by Roger McCay
24 May 2020
Scripture Passage: Acts 15:1-35
Link to Audio Version
A lie in defiance of the truth, reality does not make.
I find it rather sad a misunderstanding that many have about Christianity. Often, it is considered being about following a bunch of rules, and being ruled over by a tyrant, slave-driving God who is out to get you.
I remember taking an Anthropology class back when I was at Auburn. For some reason, and I don’t remember what led to the discussion, we ended up talking about Christianity. There were some people there very hostile to Christianity, Christians, and to God. One particular girl stands out in my mind due the vehemence in which she attacked. Well, I couldn’t just sit there, so I stood up and engaged her attack. Providentially, there was another Christian in the classroom, and between the two of us we were able to fill her in on some of the truth from the Scriptures to counter her ignorance (although I’m pretty sure she wasn’t listening). Among her many complaints of Christianity, it seemed that the heart of her disagreement was this idea that due to the rules she would have to follow to be a Christian it would somehow impinge on her personal freedoms. I tried to explain to her what freedom in Christ really is all about. But, obedience to Christ (which should seem to any Christian as being true freedom), to her seemed to be a slavery that she rejected outright with great hostility. So, I ended up asking her some questions:
“What’s wrong with loving your neighbor?”
“What’s wrong about caring for the poor and needy?”
“What’s wrong with not stealing?”
…and a few others like that.
When put that way, her argument fizzled in that area, so she tried another angle. It was clear that her anger was toward God, and she was going to continue to attack no matter what.
But, what is it that led to her anger? Well, in retrospect, it seems evident that someone put in her mind the blatantly false the idea that God was all about making her do things in order to receive the prize of salvation. And, perhaps, she saw the yoke that such a requirement would be and realized she could never live up to it.
She was given a false idea as to what it means to be a Christian – rejected the false idea – and so set up a barrier to hear the truth. In fact, she did not reject Christ as he is and comes to us as Savior. No, she rejected the lie thinking it was the truth and was angry with God as a result.
My hope and prayer is that the Spirit used the argument my friend and I used as a means to speak to her heart, showing her that Christianity is about being set free from bondage. She needed the truth and the blessing of God to be able to hear and believe, of course. As such, someone just needed to tell her the truth counter to the lie. God would take it from there to her heart, if he so willed.
The false teaching that Christianity is about bondage to rules is not a new one. We have a case here in Acts, in our passage today, where false teachers were spreading such a lie almost 2000 years ago. Providentially, for us, we also have the authoritative apostolic response to such a lie.
False teachings can lead to discouragement even for believers. Hence, we must deny the lie and champion the truth, encouraged by our freedom in Christ, living the holy lives we are called to live.
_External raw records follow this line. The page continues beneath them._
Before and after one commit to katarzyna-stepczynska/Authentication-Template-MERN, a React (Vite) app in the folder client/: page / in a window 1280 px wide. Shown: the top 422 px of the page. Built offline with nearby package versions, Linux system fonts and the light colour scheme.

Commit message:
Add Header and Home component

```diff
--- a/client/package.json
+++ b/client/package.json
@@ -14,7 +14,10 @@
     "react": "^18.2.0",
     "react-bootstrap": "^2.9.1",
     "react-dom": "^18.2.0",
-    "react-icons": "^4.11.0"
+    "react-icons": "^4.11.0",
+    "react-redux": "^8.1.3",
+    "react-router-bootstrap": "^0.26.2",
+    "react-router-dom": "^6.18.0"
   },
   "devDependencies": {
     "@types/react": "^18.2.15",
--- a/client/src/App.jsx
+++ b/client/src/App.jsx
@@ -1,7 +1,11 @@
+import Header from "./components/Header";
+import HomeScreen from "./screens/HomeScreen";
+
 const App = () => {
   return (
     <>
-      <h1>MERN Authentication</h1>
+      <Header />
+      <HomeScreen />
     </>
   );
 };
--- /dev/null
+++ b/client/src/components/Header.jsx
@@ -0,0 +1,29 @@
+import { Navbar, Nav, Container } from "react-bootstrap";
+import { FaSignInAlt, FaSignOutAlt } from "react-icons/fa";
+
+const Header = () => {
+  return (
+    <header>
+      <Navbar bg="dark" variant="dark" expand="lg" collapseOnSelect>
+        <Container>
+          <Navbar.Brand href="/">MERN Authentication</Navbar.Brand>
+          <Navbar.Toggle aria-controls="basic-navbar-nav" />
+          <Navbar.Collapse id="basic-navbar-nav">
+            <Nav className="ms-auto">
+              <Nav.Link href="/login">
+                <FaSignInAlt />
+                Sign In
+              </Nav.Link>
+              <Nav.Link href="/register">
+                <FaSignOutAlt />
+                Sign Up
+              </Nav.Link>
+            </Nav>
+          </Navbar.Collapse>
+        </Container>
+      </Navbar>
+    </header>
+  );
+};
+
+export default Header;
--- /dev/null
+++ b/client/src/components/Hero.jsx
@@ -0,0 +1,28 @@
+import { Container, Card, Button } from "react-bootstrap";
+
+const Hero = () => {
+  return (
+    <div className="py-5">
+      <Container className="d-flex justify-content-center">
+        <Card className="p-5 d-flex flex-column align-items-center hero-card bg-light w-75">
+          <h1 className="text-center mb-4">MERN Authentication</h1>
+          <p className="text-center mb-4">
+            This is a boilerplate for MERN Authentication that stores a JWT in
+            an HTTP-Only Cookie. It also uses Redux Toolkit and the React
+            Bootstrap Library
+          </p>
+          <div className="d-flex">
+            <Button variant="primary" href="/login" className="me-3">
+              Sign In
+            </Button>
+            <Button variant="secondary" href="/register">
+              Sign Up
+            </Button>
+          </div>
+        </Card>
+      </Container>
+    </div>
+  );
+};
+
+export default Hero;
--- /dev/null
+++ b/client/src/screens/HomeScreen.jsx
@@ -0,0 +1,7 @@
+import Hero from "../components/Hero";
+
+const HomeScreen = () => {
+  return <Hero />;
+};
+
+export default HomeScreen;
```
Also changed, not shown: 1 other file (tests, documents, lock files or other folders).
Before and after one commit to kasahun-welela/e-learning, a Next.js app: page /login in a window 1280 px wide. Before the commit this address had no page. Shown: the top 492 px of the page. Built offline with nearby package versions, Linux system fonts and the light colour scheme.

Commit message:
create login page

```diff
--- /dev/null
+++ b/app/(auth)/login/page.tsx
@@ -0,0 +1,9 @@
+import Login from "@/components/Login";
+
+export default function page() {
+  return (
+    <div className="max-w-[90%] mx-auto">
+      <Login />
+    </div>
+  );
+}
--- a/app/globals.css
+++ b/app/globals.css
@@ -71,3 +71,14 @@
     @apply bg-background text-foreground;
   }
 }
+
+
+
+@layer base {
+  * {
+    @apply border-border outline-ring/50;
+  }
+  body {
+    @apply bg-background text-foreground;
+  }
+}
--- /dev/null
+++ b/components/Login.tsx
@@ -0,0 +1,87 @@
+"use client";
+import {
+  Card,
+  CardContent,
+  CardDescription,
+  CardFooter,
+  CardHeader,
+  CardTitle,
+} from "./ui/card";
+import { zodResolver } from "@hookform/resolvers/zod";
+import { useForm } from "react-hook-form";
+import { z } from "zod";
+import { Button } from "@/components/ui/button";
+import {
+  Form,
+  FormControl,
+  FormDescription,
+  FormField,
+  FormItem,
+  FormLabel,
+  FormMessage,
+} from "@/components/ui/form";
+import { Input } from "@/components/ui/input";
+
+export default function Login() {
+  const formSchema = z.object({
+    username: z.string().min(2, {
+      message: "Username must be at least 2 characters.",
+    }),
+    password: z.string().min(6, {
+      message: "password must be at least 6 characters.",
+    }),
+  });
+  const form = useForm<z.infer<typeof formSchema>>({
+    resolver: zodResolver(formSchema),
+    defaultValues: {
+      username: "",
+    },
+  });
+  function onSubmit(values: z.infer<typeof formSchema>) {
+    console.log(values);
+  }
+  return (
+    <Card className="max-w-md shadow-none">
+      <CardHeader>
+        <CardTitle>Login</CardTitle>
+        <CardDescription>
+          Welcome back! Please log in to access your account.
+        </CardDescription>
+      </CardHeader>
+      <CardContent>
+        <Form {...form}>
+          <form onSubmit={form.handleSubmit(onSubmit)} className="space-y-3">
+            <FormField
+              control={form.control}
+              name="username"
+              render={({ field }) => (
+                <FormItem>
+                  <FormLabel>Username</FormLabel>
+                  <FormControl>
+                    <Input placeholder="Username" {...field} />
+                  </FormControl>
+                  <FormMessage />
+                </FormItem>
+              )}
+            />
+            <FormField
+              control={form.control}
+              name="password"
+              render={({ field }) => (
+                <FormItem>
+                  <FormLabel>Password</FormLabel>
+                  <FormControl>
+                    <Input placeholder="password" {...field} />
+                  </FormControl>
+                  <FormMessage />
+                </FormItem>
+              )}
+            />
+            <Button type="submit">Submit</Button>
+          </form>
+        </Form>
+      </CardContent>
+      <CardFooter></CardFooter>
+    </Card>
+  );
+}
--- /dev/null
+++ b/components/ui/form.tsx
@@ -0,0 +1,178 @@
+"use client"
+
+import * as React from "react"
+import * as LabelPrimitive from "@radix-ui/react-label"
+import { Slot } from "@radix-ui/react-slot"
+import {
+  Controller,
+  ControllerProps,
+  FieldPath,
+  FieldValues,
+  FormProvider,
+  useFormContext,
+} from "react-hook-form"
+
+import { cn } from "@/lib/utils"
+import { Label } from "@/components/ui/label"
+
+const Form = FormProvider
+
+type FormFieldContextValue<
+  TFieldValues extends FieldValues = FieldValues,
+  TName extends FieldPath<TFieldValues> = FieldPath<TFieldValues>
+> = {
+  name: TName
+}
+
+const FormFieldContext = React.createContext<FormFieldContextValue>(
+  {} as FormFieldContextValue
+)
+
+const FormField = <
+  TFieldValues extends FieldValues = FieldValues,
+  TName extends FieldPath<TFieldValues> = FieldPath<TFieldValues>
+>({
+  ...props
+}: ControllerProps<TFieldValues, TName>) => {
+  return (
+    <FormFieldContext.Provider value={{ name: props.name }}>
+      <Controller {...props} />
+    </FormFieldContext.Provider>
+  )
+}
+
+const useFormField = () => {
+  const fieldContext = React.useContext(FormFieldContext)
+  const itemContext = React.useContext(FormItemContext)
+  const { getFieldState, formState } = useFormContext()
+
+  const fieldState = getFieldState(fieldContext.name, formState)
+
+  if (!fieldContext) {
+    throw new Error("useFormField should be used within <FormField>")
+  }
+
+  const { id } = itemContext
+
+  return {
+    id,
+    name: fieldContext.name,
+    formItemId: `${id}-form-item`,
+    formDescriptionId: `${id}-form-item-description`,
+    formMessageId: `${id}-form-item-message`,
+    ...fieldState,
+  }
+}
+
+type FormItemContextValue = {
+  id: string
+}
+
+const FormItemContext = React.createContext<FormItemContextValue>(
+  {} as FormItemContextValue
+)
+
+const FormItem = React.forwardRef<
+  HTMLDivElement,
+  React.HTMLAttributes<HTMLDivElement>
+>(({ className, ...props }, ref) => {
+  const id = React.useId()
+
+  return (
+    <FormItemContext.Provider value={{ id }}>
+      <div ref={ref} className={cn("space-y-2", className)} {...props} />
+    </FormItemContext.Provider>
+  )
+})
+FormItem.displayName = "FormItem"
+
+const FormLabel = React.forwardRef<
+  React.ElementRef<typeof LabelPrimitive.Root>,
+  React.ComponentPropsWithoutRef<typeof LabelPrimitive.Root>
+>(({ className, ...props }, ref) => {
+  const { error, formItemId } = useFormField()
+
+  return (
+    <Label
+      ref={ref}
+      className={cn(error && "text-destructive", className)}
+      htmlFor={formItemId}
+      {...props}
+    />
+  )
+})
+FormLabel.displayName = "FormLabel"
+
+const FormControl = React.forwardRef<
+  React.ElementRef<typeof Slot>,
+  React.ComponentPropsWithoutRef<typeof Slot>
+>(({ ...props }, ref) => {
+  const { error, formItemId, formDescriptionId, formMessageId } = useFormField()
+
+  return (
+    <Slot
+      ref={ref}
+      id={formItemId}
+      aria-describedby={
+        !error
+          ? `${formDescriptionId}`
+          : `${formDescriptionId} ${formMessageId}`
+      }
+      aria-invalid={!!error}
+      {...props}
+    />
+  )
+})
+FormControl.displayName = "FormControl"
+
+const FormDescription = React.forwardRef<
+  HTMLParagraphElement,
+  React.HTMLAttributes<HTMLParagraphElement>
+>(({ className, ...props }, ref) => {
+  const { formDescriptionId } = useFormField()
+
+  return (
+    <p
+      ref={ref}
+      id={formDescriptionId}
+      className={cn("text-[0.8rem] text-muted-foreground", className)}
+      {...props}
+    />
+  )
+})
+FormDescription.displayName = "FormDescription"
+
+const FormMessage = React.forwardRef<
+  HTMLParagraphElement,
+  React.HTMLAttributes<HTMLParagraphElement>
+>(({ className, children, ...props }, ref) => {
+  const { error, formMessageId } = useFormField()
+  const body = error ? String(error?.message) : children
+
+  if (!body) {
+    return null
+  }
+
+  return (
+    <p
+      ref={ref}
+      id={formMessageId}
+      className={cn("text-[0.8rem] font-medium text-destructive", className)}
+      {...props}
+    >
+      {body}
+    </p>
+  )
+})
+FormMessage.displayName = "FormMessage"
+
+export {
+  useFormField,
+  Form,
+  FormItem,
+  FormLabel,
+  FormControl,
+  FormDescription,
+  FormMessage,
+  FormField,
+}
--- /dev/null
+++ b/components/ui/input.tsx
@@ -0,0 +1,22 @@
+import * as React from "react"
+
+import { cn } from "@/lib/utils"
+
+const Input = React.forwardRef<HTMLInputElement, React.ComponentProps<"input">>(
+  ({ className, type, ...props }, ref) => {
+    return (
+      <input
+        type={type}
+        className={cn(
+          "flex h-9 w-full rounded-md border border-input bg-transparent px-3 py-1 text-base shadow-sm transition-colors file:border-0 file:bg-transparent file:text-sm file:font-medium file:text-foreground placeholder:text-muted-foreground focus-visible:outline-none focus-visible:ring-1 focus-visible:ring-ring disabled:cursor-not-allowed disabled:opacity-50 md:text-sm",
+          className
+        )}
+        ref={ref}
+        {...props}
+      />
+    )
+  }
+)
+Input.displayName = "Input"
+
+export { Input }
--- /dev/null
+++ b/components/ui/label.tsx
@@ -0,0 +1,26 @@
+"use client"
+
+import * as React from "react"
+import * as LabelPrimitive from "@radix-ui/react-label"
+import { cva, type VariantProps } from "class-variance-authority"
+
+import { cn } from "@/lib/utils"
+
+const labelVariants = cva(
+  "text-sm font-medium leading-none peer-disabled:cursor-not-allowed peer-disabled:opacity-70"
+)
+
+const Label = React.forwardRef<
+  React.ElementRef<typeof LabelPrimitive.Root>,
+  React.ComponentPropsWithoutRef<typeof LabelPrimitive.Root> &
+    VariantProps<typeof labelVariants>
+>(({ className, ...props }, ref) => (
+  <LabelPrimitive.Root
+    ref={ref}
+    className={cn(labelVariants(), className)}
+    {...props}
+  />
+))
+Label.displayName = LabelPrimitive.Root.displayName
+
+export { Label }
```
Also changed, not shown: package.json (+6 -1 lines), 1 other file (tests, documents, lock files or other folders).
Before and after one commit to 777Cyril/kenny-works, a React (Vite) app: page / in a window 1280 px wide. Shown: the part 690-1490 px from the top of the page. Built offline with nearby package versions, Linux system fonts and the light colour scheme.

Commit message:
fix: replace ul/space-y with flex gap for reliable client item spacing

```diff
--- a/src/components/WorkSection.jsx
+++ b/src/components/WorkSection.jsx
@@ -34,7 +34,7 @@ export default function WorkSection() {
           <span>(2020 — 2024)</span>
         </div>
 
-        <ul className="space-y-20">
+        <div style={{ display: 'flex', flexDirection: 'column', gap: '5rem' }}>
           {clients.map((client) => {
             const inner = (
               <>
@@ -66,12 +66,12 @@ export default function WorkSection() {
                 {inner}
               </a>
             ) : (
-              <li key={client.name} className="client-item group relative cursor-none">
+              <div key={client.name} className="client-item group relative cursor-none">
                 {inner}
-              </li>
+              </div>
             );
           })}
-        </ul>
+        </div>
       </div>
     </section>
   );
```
In our passage today what was at stake was the question, “What does it mean to be saved?” We are presented with a situation where Jews had brought into the church a false doctrine that works + faith are needed for salvation.
The Judaizers, as they have been called, these Pharisaic Jews had wormed their way out of Jerusalem into the Christian community of Antioch that consisted of numerous Gentiles. They had also had established a foothold with a representative group in the church in Jerusalem. This group was present when Paul and Barnabas came to Jerusalem concerning the matter, and these Judaizers pushed their agenda openly before the council.
This was no small thing. This was a power play by the Pharisaic Jews in the church, and they brought along influence and were intimidating. We know from Galatians, chapter 2 that Peter himself had been intimidated by this party of Jews from the Pharisees, in the Christian church in Antioch. He was pressured by them to go against the truth he knew. Take a look at Galatians 2:11-16.
11 But when Cephas [that is Peter] came to Antioch, I opposed him to his face, because he stood condemned. 12 For before certain men came from James, he was eating with the Gentiles; but when they came he drew back and separated himself, fearing the circumcision party. 13 And the rest of the Jews acted hypocritically along with him, so that even Barnabas was led astray by their hypocrisy. 14 But when I saw that their conduct was not in step with the truth of the gospel, I said to Cephas before them all, “If you, though a Jew, live like a Gentile and not like a Jew, how can you force the Gentiles to live like Jews?”
15 We ourselves are Jews by birth and not Gentile sinners; 16 yet we know that a person is not justified by works of the law but through faith in Jesus Christ, so we also have believed in Christ Jesus, in order to be justified by faith in Christ and not by works of the law, because by works of the law no one will be justified.
If these false teachers could intimidate even Peter and Barnabas, then imagine how a fledgling Gentile believer would have felt. Something had to be done. A final authoritative statement needed to be made to clarify the essence of salvation in Jesus Christ.